Embracing America's Competitive Advantages

December 14, 2011

The United States was built and survives on core strengths unique to our republic. Our democratic system, our capacity for innovation, our insatiable desire to challenge and explore and the diversity of our people – these are national cornerstones that give America its ever unique competitive edge. Even as other countries establish working solutions for their respective societal challenges, the United States must recognize and rely on its own strengths and put them to work answering American challenges.

Recently in The Atlantic, Frederick Hess, a resident scholar and director of education policy studies at the American Enterprise Institute (AEI), wrote about America’s enduring strengths, arguing that, “America's ‘handicaps’ are the inevitable flip side of its unique strengths.
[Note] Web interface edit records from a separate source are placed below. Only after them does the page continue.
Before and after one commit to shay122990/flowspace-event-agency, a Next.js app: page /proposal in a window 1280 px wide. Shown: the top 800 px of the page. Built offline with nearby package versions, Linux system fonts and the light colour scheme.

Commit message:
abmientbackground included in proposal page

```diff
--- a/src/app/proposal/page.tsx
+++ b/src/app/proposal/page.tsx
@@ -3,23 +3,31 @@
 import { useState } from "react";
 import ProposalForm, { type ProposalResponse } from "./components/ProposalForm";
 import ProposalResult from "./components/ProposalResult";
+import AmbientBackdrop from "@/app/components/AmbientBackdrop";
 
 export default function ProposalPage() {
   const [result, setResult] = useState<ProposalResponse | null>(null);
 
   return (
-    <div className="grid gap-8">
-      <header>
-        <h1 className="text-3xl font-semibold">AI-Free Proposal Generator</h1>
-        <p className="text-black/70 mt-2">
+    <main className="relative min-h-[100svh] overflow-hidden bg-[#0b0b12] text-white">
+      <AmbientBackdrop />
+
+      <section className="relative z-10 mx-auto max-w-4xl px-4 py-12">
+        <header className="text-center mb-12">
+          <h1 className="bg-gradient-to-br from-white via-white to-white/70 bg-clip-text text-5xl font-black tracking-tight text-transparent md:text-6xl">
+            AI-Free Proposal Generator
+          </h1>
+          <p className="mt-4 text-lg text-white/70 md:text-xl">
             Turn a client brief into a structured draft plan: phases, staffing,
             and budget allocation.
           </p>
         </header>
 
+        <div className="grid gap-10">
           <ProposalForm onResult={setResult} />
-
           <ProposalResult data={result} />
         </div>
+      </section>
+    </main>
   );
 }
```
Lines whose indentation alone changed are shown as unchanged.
Rather than figuring out how to undo them, we would be better served figuring out to leverage them.” Hess wrote that these enduring strengths are America’s federalism, entrepreneurial dynamism, size, and heterogeneity.

Our federal system allows our leaders to explore different approaches to complex challenges; the entrepreneurial American spirit drives the U.S. private sector; and because America is the “most racially and culturally diverse society in history,” we have access to a plethora of innovative ideas and approaches on many pressing challenges.  For as accomplished and unique as the nations of today may be and for as legendary and impressive as the empires of old may have been, none of them has quite the mix of ingredients as the American recipe.

While there is much about our country that can be openly questioned with its ongoing partisan gridlock and economic stagnation, the same components that made for an American century give it the exact foundation to expand technology, entrepreneurship, civil society, education, and more.  To be sure, other countries have their own success stories, built upon the circumstances and assets unique to each nation. This, however, does not mean the United States should emulate how the rest of the world answers its 21st century challenges. As Hess wrote:

“Indeed, if we look to nations that are gearing up to lead the pack in 2052, rather than 2012, we see that countries like Qatar and India are taking cues from America’s approach to solving its problems. We would be well-advised to take the hint, and to push forward by drawing on what the U.S. has always done best.”

Hess’ insights on what remains a still undefined century seems to echo words that Bill Clinton shared after being sworn in as president in 1993.  He said, "There’s nothing wrong with America that cannot be cured by what is right with America.”  For as visionary as those words may have been on a brisk January in 1993, they remind us that a foundation as unique as ours gives us strength and untapped capacity that others can only dream about.  It’s just one more reason our recovery and competitive edge is still a good bet.